|Achievement:||the progress and success of a pupil in their learning, |
development or training.
|Attainment:||the standard of the pupils' work shown by test and |
examination results and in lessons.
|Capacity to improve:||the proven ability of the school to continue |
improving. Inspectors base this judgement on what
the school has accomplished so far and on the quality
of its systems to maintain improvement.
|Leadership and management:||the contribution of all the staff with responsibilities, |
not just the headteacher, to identifying priorities,
directing and motivating staff and running the school.
|Learning:||how well pupils acquire knowledge, develop their |
understanding, learn and practise skills and are
developing their competence as learners.
|Overall effectiveness:||inspectors form a judgement on a school's overall |
effectiveness based on the findings from their
inspection of the school. The following judgements,
in particular, influence what the overall effectiveness
judgement will be.
|The school's capacity for sustained |

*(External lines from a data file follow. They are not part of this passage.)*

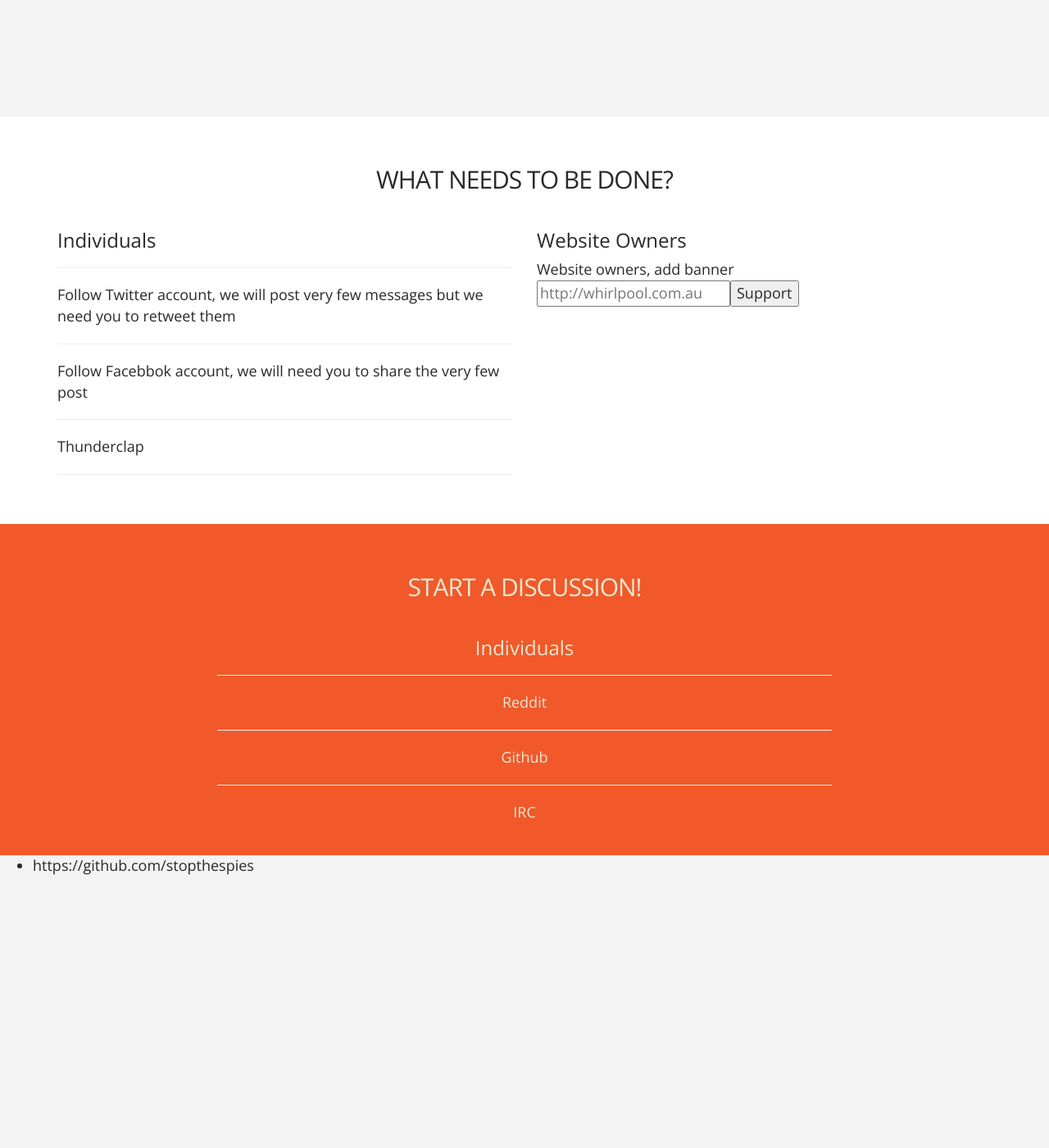
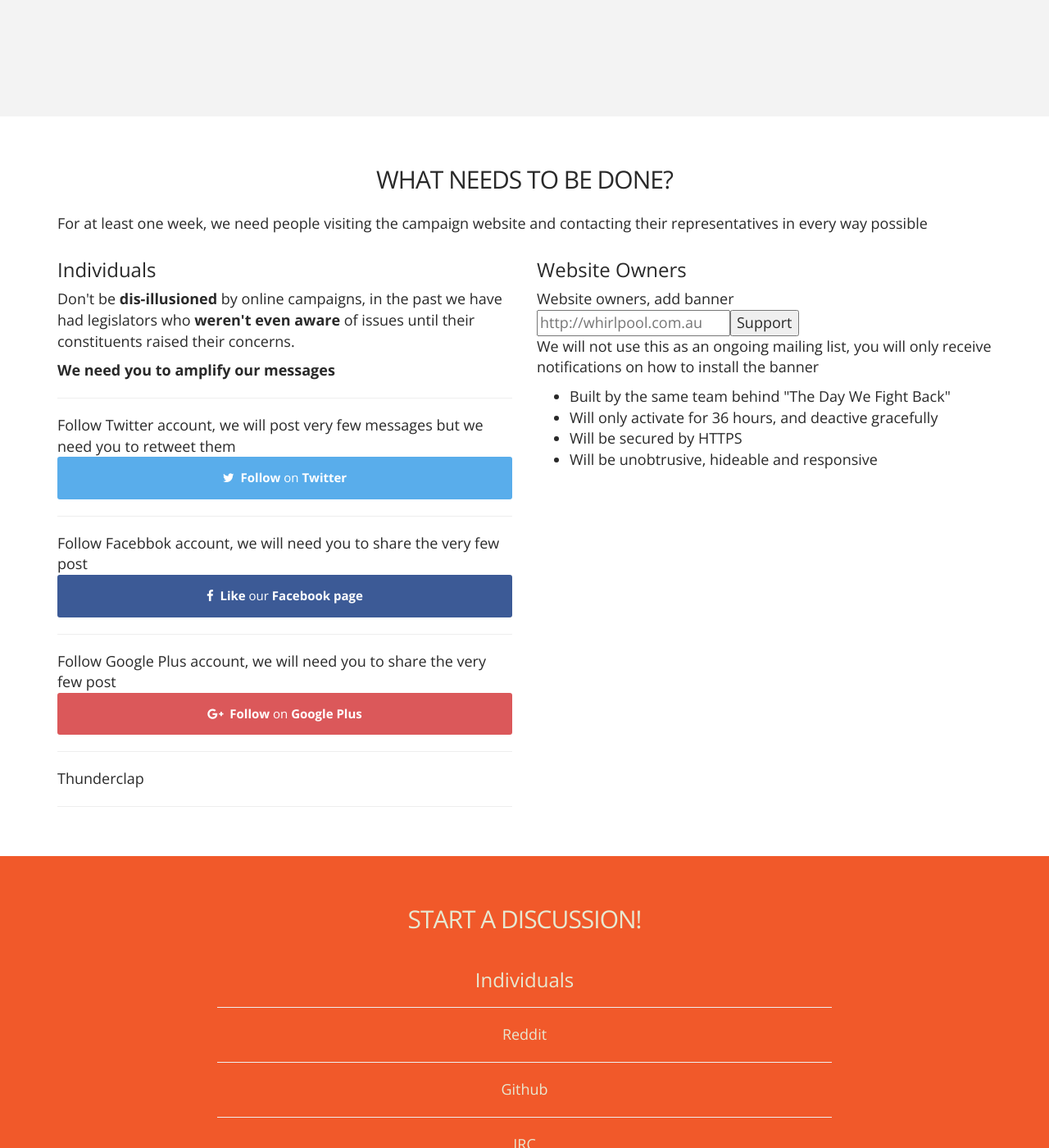
Before and after one commit to thomasdavis/saveprivacy, a Jekyll site: the page built from index.html, in a window 1280 px wide and 1400 px high, scrolled down 861 px. Shown: the whole window at 82% size. Built offline with Jekyll 4.4.1, drawn with Linux system fonts in a browser that asks for light colours; nearby versions of some CDN libraries; before the commit the page ends 1940 px from its top, so only the background shows below that; some of the changed text lies outside the part shown.

Commit message:
more changes

```diff
--- a/index.html
+++ b/index.html
@@ -20,13 +20,33 @@ layout: default
 <section class="whattodo">
     <div class="container">
     <h2>What needs to be done?</h2>
+    <p>For at least one week, we need people visiting the campaign website and contacting their representatives in every way possible</p>
 <div class="row">
 	<div class="col-md-6">
 		<h3>Individuals</h3>
+		<p>Don't be <strong>dis-illusioned</strong> by online campaigns, in the past we have had legislators who <strong>weren't even aware</strong> of issues until their constituents raised their concerns.</p>
+		<p><strong>We need you to amplify our messages</strong></p>
 		<hr />
 		Follow Twitter account, we will post very few messages but we need you to retweet them
+		 <div class="sharing-buttons">
+                        <a class="share twitter" href="https://twitter.com/intent/tweet?hashtags=ResetTheNet&amp;related=fightfortheftr&amp;text=This+just+lays+it+out+so+simply.+The+%23NSA+has+a+weakness+--+it's+up+to+us+what+we+do+now.&amp;url=http%3A%2F%2Fwww.resetthenet.org%2F" target="_blank">
+                            <span class="text"><i class="fa fa-twitter"></i>&nbsp; Follow <span class="light">on</span> Twitter</span>
+                        </a>
+                        </div>
 		<hr />
 		Follow Facebbok account, we will need you to share the very few post
+		<div class="sharing-buttons">
+                        <a class="share facebook desktop" href="https://www.facebook.com/sharer.php?u=http%3A%2F%2Fwww.resetthenet.org%2F" target="_blank">
+                            <span class="text"><i class="fa fa-facebook"></i>&nbsp; Like <span class="light">our</span> Facebook page</span>
+                        </a>
+                        </div>
+		<hr />
+		Follow Google Plus account, we will need you to share the very few post
+		<div class="sharing-buttons">
+                        <a class="share googleplus desktop" href="https://www.facebook.com/sharer.php?u=http%3A%2F%2Fwww.resetthenet.org%2F" target="_blank">
+                            <span class="text"><i class="fa fa-google-plus"></i>&nbsp; Follow <span class="light">on</span> Google Plus</span>
+                        </a>
+                        </div>
 		<hr />
 		Thunderclap
 		<hr />
@@ -35,6 +55,13 @@ layout: default
 		<h3>Website Owners</h3>
 		Website owners, add banner<br />
 		<input type="text" placeholder="http://whirlpool.com.au"><input type="button" value="Support" />
+		<p>We will not use this as an ongoing mailing list, you will only receive notifications on how to install the banner</p>
+		<ul>
+			<li>Built by the same team behind <a href="">"The Day We Fight Back"</a></li>
+			<li>Will only activate for 36 hours, and deactive gracefully</li>
+			<li>Will be secured by HTTPS</li>
+			<li>Will be unobtrusive, hideable and responsive</li>
+
 	</div>
 </div>
     </div>
@@ -56,3 +83,41 @@ layout: default
 </div>
     </div>
 </section>
+
+<section class="extra">
+    <div class="container">
+        <div class="col-md-8 col-md-offset-2">
+            <h2>What else can I do?</h2>
+            <p class="intro">Letting your representatives know that you don't support data retention laws and then making sure you tell your friends and family.</p>
+
+            <div class="steps">
+                <div class="step step-1 col-md-6">
+                    <h4>Take Action!</h4>
+                    <div class="actions">
+                        <p>This section will give people another things to do plus a reminder to contact legislators.</p>
+                        <a href="" class="btn btn-primary">SIGN A PETITION</a>
+                    </div>
+                </div>
+                <div class="step step-2  col-md-6">
+                    <h4>Spread the word!</h4>
+                    <div class="sharing-buttons">
+                        <a class="share twitter" href="https://twitter.com/intent/tweet?hashtags=ResetTheNet&amp;related=fightfortheftr&amp;text=This+just+lays+it+out+so+simply.+The+%23NSA+has+a+weakness+--+it's+up+to+us+what+we+do+now.&amp;url=http%3A%2F%2Fwww.resetthenet.org%2F" target="_blank">
+                            <span class="text"><i class="fa fa-twitter"></i>&nbsp; Share <span class="light">on</span> Twitter</span>
+                        </a>
+                        <a class="share tumblr" href="http://www.tumblr.com/share?u=http%3A%2F%2Fwww.resetthenet.org%2F&amp;t=Don%27t+ask+for+your+privacy.+Take+it+back.+On+June+5th%3A+Reset+the+Net.&amp;v=3" target="_blank">
+                            <span class="text"><i class="fa fa-tumblr"></i>&nbsp; Share <span class="light">on</span> Tumblr</span>
+                        </a>
+                    </div>
+                    <div class="sharing-buttons">
+                        <a class="share facebook desktop" href="https://www.facebook.com/sharer.php?u=http%3A%2F%2Fwww.resetthenet.org%2F" target="_blank">
+                            <span class="text"><i class="fa fa-facebook"></i>&nbsp; Share <span class="light">on</span> Facebook</span>
+                        </a>
+                        <a class="share googleplus desktop" href="https://plus.google.com/share?url=http%3A%2F%2Fwww.resetthenet.org%2F" target="_blank">
+                            <span class="text"><i class="fa fa-google-plus"></i>&nbsp; Share <span class="light">on</span> Google+</span>
+                        </a>
+                    </div>
+                </div>
+            </div>
+        </div>
+    </div>
+</section>
```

Outcomes for individuals and groups of pupils.
The quality of teaching.
The extent to which the curriculum meets
The effectiveness of care, guidance and
pupils' needs, including, where relevant,
|Progress:||the rate at which pupils are learning in lessons and |
over longer periods of time. It is often measured by
comparing the pupils' attainment at the end of a key
stage with their attainment when they started.
1 April 2011
Inspection of Churchdown Village Junior School, Gloucester GL3 2JX
Thank you for the help you gave us when we visited your school. We enjoyed seeing you
learn in class and in the computer suite. We also enjoyed talking to those of you who
came to speak to us. Thank you for filling in the pupils' questionnaire; it was good to find
out how much you enjoy school. We agree with you that you go to a good school. These
are some of the best things about your school.
- You all behave exceptionally well and are well mannered.
- You listen and learn well in your mesons. This means that by year 6 you have made
good progress and reach standards in English and mathematics that are well above
the national average.
- Your headteacher and his leadership team do a good job and are always looking for
ways to improve, and they are well supported by the governors.
- Your School is a happy community and you are exceptionally knowledgeable about
how to keep fit and healthy.
- You all have great opportunities to do lots of exciting things because the curriculum
is broad and balanced, with lots of opportunities for music and art.
- You are also well guided and cared for by all staff, including teaching assistants and
the dinner staff.
To help your school get even better, we have asked the staff to do two things.
Firstly, to tighten up the school development plans and then check that everything is done
promptly and that changes are effective in achieving the school's goals.
Secondly, to involve the teachers who lead subjects in keeping a close watch to see that
all of you are making the maximum progress you are capable of in those subjects.
Please help by continuing to try hard in class, and good luck in your eco work.
Her Majesty's Inspector